[EXERCISE DATA Boundary: Start]
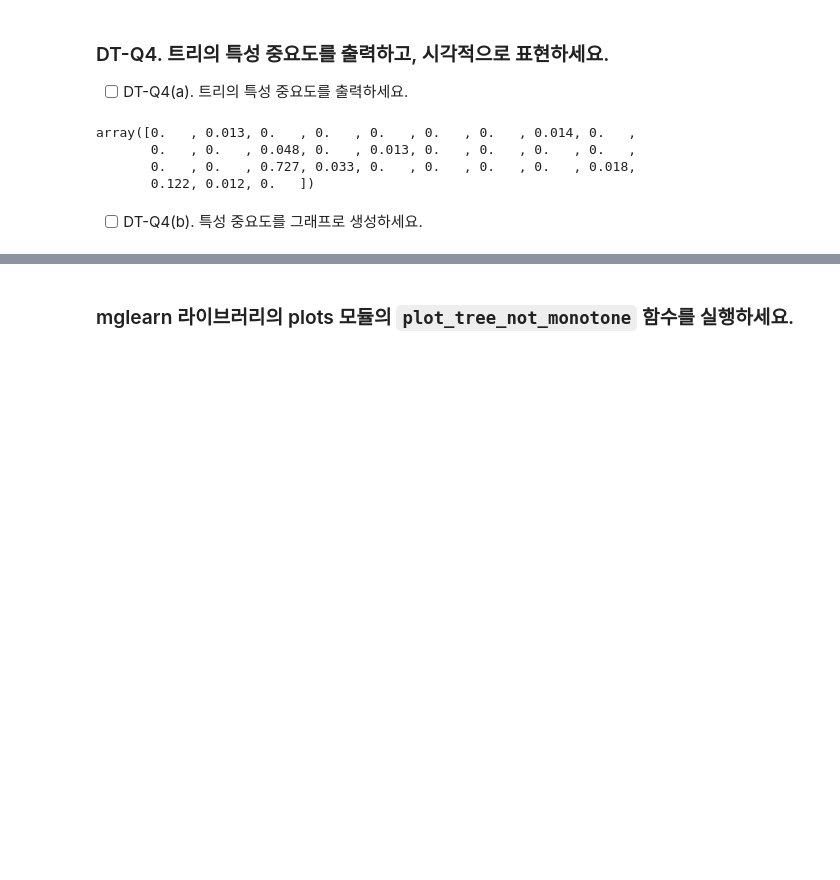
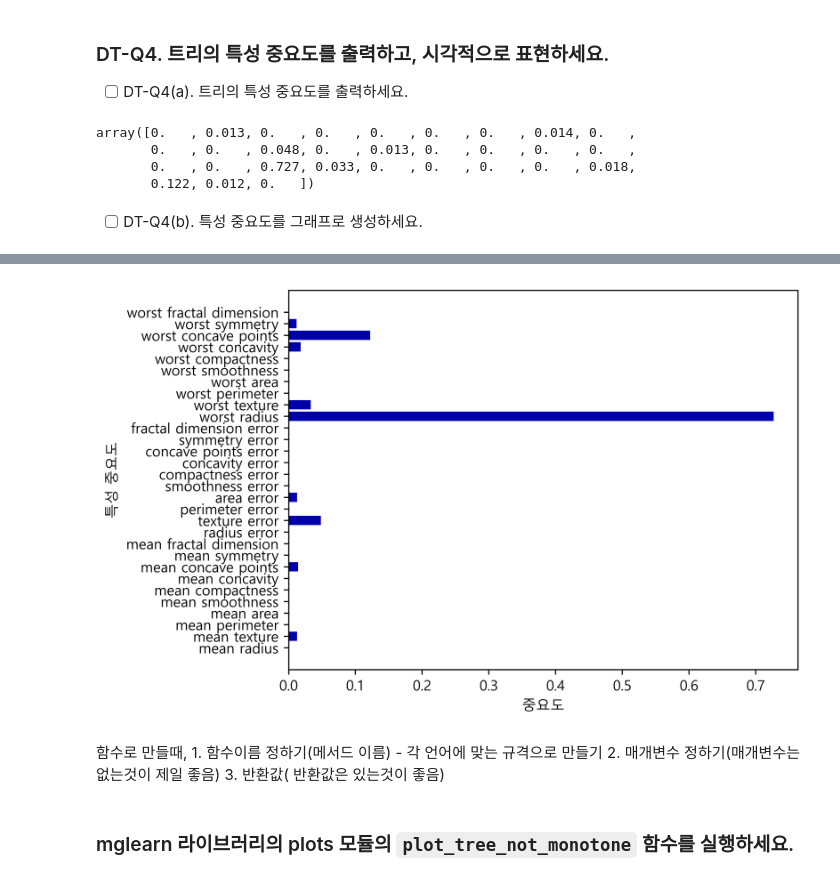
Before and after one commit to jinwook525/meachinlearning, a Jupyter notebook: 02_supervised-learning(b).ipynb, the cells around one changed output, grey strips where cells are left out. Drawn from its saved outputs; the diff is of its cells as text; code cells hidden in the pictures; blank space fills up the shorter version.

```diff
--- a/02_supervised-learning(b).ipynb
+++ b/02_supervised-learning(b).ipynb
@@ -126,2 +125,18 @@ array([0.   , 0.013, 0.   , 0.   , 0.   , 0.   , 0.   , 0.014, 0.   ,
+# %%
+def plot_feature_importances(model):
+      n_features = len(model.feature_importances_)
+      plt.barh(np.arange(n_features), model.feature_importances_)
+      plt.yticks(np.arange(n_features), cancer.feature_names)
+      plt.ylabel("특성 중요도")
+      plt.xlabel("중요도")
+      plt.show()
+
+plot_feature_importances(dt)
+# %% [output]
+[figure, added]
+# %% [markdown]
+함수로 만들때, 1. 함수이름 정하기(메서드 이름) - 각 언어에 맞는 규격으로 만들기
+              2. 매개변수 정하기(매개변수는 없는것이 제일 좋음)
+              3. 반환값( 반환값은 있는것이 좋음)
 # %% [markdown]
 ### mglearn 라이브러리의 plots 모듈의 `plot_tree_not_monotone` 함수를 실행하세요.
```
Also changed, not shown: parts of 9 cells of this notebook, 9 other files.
[EXERCISE DATA Boundary: End]
> INSTRUCTIONS FOR THE TASK
Pull out every line in the data above that has the word "ipynb".

> EXERCISE OUTPUT
Before and after one commit to jinwook525/meachinlearning, a Jupyter notebook: 02_supervised-learning(b).ipynb, the cells around one changed output, grey strips where cells are left out. Drawn from its saved outputs; the diff is of its cells as text; code cells hidden in the pictures; blank space fills up the shorter version.
--- a/02_supervised-learning(b).ipynb
+++ b/02_supervised-learning(b).ipynb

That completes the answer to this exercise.